Stored records:

▼

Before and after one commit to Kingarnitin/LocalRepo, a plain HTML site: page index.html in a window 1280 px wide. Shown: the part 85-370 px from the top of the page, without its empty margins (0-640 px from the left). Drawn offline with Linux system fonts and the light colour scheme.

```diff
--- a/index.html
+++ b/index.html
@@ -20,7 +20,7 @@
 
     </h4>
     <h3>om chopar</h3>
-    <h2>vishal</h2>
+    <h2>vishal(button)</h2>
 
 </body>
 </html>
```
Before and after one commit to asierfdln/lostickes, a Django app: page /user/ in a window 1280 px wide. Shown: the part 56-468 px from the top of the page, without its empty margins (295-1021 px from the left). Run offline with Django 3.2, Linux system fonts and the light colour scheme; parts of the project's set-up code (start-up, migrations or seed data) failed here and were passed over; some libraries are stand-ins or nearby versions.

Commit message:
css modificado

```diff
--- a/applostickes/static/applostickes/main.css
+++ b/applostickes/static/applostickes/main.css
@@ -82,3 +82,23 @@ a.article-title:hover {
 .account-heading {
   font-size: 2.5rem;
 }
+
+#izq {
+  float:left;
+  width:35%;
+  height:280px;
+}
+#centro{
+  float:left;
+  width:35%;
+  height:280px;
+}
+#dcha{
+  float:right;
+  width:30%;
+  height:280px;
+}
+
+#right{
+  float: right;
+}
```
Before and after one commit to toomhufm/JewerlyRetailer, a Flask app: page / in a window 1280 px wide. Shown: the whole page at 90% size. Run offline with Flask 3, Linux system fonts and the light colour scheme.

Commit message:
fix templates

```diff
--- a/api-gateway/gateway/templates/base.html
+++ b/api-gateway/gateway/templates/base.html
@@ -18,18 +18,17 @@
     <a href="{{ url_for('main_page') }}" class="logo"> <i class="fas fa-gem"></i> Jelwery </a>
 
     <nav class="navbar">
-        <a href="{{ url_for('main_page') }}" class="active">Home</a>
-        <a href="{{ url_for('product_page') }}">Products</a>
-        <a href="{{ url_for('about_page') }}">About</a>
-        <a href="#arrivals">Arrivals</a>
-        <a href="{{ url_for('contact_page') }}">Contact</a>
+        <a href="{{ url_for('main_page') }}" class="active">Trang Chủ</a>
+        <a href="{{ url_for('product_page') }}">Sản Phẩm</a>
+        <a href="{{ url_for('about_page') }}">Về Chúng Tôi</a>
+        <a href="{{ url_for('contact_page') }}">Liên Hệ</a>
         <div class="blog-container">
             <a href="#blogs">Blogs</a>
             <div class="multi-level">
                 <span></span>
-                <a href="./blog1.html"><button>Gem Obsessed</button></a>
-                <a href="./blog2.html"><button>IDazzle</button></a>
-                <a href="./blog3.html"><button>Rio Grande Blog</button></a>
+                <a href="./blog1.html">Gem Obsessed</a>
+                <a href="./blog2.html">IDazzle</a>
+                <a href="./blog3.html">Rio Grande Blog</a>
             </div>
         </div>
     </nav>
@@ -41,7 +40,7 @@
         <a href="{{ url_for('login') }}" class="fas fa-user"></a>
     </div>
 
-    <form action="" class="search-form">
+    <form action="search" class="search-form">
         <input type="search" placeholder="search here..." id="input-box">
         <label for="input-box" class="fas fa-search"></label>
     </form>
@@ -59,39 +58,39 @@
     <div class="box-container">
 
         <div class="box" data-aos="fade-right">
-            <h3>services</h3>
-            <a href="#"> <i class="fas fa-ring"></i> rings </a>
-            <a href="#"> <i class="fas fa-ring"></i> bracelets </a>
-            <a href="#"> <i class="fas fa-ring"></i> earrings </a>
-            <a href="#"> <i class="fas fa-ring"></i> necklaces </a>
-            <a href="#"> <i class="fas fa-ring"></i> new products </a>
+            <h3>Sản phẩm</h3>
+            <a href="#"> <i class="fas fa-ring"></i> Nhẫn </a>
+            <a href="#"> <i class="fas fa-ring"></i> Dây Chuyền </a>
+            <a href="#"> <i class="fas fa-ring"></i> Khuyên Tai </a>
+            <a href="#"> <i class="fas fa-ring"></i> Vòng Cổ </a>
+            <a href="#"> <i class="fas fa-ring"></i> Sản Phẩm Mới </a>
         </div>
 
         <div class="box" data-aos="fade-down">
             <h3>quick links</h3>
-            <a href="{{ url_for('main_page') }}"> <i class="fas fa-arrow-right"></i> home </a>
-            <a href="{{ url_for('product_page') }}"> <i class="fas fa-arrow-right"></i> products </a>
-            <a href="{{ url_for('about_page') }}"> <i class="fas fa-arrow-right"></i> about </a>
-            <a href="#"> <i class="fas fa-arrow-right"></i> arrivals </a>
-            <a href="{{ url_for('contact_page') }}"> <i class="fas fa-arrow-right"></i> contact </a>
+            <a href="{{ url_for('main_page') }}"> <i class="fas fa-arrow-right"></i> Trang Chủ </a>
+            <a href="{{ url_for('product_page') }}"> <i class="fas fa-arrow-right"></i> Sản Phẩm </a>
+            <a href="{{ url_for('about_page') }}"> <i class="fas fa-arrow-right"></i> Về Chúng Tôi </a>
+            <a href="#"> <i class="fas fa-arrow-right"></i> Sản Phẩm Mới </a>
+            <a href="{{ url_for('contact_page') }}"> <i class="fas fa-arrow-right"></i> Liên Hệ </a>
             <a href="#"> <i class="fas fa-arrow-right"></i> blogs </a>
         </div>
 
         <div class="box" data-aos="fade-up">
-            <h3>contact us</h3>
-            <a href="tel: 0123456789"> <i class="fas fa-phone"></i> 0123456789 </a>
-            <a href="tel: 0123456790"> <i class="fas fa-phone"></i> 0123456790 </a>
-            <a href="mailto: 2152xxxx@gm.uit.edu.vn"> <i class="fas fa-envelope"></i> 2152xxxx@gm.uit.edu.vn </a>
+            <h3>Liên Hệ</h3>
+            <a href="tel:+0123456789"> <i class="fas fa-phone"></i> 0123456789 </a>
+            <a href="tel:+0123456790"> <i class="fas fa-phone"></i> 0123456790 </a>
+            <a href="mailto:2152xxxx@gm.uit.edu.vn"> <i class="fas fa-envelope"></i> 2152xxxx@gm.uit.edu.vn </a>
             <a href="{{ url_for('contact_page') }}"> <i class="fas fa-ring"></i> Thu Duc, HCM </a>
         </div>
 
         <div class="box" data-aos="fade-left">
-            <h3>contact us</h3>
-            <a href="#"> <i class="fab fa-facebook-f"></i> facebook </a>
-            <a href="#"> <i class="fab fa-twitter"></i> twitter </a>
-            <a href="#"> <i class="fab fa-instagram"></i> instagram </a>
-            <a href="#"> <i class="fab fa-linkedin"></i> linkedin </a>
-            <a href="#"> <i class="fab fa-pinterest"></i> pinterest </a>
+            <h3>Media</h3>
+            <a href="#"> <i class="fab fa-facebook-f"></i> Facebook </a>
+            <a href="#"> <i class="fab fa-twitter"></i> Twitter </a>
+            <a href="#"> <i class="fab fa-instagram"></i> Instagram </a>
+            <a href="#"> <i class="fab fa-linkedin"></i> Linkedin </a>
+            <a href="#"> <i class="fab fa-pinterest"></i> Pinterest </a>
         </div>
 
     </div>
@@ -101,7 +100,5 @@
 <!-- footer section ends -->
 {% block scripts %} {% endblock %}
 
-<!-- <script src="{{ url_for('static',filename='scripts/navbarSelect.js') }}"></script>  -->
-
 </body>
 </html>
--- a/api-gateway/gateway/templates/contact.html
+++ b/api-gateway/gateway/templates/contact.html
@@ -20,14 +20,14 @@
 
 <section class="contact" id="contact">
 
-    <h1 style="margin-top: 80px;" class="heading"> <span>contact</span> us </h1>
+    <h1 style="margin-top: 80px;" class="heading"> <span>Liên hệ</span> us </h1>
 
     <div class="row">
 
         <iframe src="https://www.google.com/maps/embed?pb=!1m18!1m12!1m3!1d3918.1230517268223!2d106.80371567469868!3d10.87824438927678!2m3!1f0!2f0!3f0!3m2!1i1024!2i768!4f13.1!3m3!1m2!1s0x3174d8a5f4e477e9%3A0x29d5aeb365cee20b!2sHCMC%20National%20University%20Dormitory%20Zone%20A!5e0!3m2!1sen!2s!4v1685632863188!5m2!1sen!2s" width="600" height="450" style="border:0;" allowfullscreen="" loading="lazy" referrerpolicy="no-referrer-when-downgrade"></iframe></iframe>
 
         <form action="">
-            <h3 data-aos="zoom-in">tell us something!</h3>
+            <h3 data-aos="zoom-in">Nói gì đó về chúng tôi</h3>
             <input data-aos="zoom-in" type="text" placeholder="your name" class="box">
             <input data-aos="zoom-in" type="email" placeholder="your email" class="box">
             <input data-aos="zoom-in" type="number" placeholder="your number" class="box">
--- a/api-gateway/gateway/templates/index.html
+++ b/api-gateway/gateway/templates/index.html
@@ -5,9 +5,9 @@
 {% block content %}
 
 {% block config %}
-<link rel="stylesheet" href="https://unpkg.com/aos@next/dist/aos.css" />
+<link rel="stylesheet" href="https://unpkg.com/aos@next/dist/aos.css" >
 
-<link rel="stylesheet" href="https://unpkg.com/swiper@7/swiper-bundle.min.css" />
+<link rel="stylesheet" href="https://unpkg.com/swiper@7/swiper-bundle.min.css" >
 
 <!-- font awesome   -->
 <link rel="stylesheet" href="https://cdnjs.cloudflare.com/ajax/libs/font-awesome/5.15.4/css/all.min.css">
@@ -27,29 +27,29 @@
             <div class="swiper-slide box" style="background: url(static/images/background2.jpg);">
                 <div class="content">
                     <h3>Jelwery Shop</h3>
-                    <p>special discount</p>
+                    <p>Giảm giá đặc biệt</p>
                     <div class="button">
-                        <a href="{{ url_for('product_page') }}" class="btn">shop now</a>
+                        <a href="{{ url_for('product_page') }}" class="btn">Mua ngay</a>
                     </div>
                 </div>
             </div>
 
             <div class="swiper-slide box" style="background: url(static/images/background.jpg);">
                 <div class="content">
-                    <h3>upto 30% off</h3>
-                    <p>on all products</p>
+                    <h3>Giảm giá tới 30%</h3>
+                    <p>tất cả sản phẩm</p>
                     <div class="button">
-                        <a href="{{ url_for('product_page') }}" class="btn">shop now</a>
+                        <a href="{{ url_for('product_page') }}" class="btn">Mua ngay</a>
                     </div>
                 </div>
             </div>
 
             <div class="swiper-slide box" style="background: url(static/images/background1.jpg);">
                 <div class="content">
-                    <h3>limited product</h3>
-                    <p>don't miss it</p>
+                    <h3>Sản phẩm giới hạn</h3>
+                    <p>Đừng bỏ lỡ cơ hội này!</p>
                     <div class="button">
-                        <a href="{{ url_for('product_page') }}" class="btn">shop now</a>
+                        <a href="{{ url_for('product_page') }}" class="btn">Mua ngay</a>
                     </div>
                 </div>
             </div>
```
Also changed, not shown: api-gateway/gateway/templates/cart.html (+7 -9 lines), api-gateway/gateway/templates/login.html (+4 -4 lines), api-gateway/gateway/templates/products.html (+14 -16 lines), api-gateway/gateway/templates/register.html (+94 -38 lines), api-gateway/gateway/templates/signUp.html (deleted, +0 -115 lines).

▲

WHAT TO DO: Among the lines above, find those containing the word "static" and copy each.

THE ANSWER:
--- a/applostickes/static/applostickes/main.css
+++ b/applostickes/static/applostickes/main.css
-<!-- <script src="{{ url_for('static',filename='scripts/navbarSelect.js') }}"></script>  -->
             <div class="swiper-slide box" style="background: url(static/images/background2.jpg);">
             <div class="swiper-slide box" style="background: url(static/images/background.jpg);">
             <div class="swiper-slide box" style="background: url(static/images/background1.jpg);">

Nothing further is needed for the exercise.